EPT Berlin: Cristian Dragomir snatches lead at end of Day 1A


It's notoriously difficult to come up with any meaningful conclusions after the opening day of a European Poker Tour main event. While it's easy to pick the player with the most chips, forecasting what they will translate into in the long run is nearly pointless. As cricket writer Gideon Haigh wrote when describing the task of covering a five-day Test Match - while it's satisfying and challenging it's a bit like trying to review the end of each act of a play, with no notion of which way the plot will go when the curtain rises again.

Action from today

With that in mind the short version of the day would lean towards several players whose chip stacks took centre stage during this opening sequence. They would include Martin Jacobson, Jeff Sarwer, Antonio Buonanno and Mathias Kuerschner, each, at one stage, flying to the giddy heights of 150,000 chips or more today.

Martin Jacobson

Sarwer got there first, before his stack was slimmed down to the 81,400 mark. Perhaps unexpectedly Italian Antonio Buonanno then found himself in the lead after the dinner break, to the animated delight of fellow Italian Giacomo Maisto, who only last week delivered the same sudden shock in Snowfest. Buonanno bagged-up a credible 153,100 at the close.

Jeff Sarwer

Mathias Keurschner snuck up on the leaders, not least for being out of the way, hidden at the back of a barricade of players in what is one of the smaller tournament areas of the EPT. He flirted with the lead, only to close the day on 140,500.

Mathias Kuerschner

But at the end of Day 1A it was not Martin Jacobson who led, despite bagging up 177,000 at the bell, nor was it any of those who had led earlier. Instead it was last week's Romanian hero Cristian Dragomir, who sent Benny Spindler to the rail in the last five hands to snatch the clear lead with 205,500.

Dragomir picked up today where he left off in Austria, never removing a game face that can invoke fear and sympathy in equal measure.

Chip leader, Cristian Dragomir

There followed a second tier of player, made up of either the up-and-comers, or the opposite, the down and, something...

Cristian Dragomir would have counted himself among those until Spindler stepped into view. German pro Nasr El Nasr experienced the opposite. Despite starting and middling well, he ended on a downward slope, falling from a midday peak of around 155,000 to close on 98,000.

Nasr El Nasr

That made way for the likes of May Roca and Max Heinzelman to move on up, chipped up to 190,000 and 186,400 respectively, good for second and third place overnight.

A word about Kevin Stani at the close. The EPT Tallinn champion had his stack stumped early, falling to 20,000. Then he mounted one of those resolute comebacks that highlight the skill side of the game so well. It's often easy to point to the chip leader as having put in the best performance, but Stani withstood the pressures of the big stacks, in the hands of both good friend Sarwer, and Italian Buonanno admirably, and did things the hard way, bagging up 78,000 with which to return on Day 2.

Kevin Stani

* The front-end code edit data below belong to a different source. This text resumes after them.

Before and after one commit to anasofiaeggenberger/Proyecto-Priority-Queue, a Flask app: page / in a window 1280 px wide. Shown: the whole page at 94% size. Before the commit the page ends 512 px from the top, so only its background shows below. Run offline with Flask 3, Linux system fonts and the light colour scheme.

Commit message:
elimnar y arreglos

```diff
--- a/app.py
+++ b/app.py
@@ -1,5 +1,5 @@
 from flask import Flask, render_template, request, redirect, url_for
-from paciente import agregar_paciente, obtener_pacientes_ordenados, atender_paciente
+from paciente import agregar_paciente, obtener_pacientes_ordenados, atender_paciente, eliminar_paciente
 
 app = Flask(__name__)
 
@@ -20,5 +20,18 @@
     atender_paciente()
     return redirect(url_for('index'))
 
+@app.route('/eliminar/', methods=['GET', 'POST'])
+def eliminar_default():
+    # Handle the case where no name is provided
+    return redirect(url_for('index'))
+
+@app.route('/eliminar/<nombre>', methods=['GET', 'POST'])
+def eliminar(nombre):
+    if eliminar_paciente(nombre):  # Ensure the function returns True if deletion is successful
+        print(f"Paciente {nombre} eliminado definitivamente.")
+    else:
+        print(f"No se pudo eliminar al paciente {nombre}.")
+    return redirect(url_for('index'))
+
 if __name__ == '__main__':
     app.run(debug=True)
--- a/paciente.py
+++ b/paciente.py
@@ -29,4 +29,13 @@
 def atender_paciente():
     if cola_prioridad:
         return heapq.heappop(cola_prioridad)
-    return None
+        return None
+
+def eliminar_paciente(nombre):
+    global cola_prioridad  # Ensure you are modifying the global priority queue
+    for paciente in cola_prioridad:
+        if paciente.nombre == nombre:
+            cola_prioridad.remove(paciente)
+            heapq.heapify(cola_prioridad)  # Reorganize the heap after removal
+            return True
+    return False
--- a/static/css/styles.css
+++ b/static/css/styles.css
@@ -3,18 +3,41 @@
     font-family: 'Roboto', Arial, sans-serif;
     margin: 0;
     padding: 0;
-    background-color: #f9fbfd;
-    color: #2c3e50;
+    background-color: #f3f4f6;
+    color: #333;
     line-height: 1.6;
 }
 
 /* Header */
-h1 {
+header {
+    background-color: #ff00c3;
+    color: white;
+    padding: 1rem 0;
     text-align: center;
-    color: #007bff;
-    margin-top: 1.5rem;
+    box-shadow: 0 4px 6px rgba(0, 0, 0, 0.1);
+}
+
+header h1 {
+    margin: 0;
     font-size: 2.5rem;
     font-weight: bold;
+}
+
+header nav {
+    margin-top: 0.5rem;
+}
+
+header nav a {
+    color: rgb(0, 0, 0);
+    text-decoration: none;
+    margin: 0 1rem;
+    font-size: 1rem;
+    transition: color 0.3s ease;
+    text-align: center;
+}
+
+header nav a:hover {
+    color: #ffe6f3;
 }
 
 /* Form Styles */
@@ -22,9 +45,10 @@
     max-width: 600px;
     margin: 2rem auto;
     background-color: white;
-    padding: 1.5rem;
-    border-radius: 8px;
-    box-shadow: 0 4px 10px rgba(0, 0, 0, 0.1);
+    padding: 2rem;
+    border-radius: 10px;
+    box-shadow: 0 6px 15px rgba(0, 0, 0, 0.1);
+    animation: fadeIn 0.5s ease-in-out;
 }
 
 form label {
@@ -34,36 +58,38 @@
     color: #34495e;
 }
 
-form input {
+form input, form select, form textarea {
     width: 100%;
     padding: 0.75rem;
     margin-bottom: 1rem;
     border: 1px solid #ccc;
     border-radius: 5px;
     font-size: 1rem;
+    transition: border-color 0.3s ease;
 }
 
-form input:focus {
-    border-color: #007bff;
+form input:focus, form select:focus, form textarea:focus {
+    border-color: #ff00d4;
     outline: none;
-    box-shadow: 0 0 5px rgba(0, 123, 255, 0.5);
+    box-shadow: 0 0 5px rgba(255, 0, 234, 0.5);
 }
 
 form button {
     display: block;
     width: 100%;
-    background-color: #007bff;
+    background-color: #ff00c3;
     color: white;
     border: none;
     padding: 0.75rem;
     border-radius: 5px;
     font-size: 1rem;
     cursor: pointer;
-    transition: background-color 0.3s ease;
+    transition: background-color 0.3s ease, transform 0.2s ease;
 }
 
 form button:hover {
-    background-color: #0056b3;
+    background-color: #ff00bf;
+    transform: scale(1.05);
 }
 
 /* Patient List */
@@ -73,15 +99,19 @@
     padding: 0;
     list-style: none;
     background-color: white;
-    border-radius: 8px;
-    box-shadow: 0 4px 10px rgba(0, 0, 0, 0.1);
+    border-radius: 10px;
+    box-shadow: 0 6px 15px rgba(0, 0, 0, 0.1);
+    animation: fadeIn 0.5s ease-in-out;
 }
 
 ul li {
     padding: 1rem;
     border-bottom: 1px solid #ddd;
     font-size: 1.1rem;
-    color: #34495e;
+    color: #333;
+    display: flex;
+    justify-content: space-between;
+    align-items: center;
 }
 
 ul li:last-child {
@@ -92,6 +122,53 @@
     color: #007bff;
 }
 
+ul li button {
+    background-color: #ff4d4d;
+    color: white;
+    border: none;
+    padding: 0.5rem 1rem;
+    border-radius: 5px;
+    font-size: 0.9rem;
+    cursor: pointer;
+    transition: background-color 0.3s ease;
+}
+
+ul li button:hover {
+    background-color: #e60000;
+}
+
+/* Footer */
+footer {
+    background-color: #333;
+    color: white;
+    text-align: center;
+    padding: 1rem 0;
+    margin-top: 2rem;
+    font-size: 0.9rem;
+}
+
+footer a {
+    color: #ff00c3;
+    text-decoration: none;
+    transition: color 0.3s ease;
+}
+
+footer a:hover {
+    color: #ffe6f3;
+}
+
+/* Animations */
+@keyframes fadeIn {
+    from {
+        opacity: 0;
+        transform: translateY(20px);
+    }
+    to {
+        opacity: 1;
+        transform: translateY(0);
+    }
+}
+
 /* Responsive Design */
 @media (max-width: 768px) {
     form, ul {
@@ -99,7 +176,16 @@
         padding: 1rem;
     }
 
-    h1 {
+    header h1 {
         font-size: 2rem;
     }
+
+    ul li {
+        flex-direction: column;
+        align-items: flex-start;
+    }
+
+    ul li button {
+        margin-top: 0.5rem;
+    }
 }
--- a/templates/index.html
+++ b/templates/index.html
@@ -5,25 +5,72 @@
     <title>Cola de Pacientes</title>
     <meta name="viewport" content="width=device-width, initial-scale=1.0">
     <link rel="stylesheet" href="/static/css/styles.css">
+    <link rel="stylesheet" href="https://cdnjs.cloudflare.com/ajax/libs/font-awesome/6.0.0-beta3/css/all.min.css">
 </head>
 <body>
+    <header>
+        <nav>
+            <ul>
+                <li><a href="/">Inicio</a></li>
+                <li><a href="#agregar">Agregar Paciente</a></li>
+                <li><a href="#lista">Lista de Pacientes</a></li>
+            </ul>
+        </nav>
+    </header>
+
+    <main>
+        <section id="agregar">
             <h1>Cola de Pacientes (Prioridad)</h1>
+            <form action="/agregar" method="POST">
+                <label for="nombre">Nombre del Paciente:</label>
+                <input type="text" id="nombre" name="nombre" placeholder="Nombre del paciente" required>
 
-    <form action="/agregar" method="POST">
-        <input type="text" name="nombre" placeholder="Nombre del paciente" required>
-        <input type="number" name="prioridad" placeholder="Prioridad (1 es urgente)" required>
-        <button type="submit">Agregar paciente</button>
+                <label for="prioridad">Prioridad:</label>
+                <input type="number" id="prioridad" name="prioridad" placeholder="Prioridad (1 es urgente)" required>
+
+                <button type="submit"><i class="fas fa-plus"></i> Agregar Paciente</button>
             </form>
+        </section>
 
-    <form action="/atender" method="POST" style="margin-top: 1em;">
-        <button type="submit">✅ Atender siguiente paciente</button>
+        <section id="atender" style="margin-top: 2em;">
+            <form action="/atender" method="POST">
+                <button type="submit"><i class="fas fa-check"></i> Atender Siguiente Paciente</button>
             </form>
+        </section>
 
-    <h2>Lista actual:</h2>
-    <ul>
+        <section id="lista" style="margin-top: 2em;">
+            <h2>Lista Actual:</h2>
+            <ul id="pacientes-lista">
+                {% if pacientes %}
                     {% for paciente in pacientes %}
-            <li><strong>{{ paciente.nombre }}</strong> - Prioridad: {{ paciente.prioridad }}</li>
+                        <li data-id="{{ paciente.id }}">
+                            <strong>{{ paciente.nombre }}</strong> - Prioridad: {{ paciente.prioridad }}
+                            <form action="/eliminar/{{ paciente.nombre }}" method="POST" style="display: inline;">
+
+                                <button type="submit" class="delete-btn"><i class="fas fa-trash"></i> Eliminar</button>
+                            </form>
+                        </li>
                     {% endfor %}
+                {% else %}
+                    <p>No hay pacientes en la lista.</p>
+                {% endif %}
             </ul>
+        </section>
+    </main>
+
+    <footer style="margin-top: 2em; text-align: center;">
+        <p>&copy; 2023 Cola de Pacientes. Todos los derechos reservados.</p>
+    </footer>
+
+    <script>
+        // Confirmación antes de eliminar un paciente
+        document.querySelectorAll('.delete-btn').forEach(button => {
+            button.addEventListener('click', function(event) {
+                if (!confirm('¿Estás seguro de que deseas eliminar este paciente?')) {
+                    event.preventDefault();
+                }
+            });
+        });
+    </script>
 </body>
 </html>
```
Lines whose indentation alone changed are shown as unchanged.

Chip counts for all the day's 151 survivors, which include Team PokerStars Pros Arnaud Mattern and Henrique Pinho (so long Michael Keiner), can be found on the chip count page which will transform into the Official Chip Count Page once counts are made available to us.

Team PokerStars Pro Arnaud Mattern

In the meantime fill your boots with all the action from today at the links below.

Level 1 & 2 updates
Level 3 & 4 updates
Levels 5 & 6 updates
Levels 7, 8 & 9 updates

You can also find coverage from Berlin in a variety of other languages, including German and Dutch. So really when I say variety I actually mean two other languages. While we're at it lets thank our photographer Neil Stoddart for all the images used on the blog today. We can only hope that after seeing those you still bother to read the words above and below.

The tournament room, today

We're back at the same start time tomorrow for Day 1B of EPT Berlin with play due to begin at 12 noon.

Until then, it's good night from Berlin.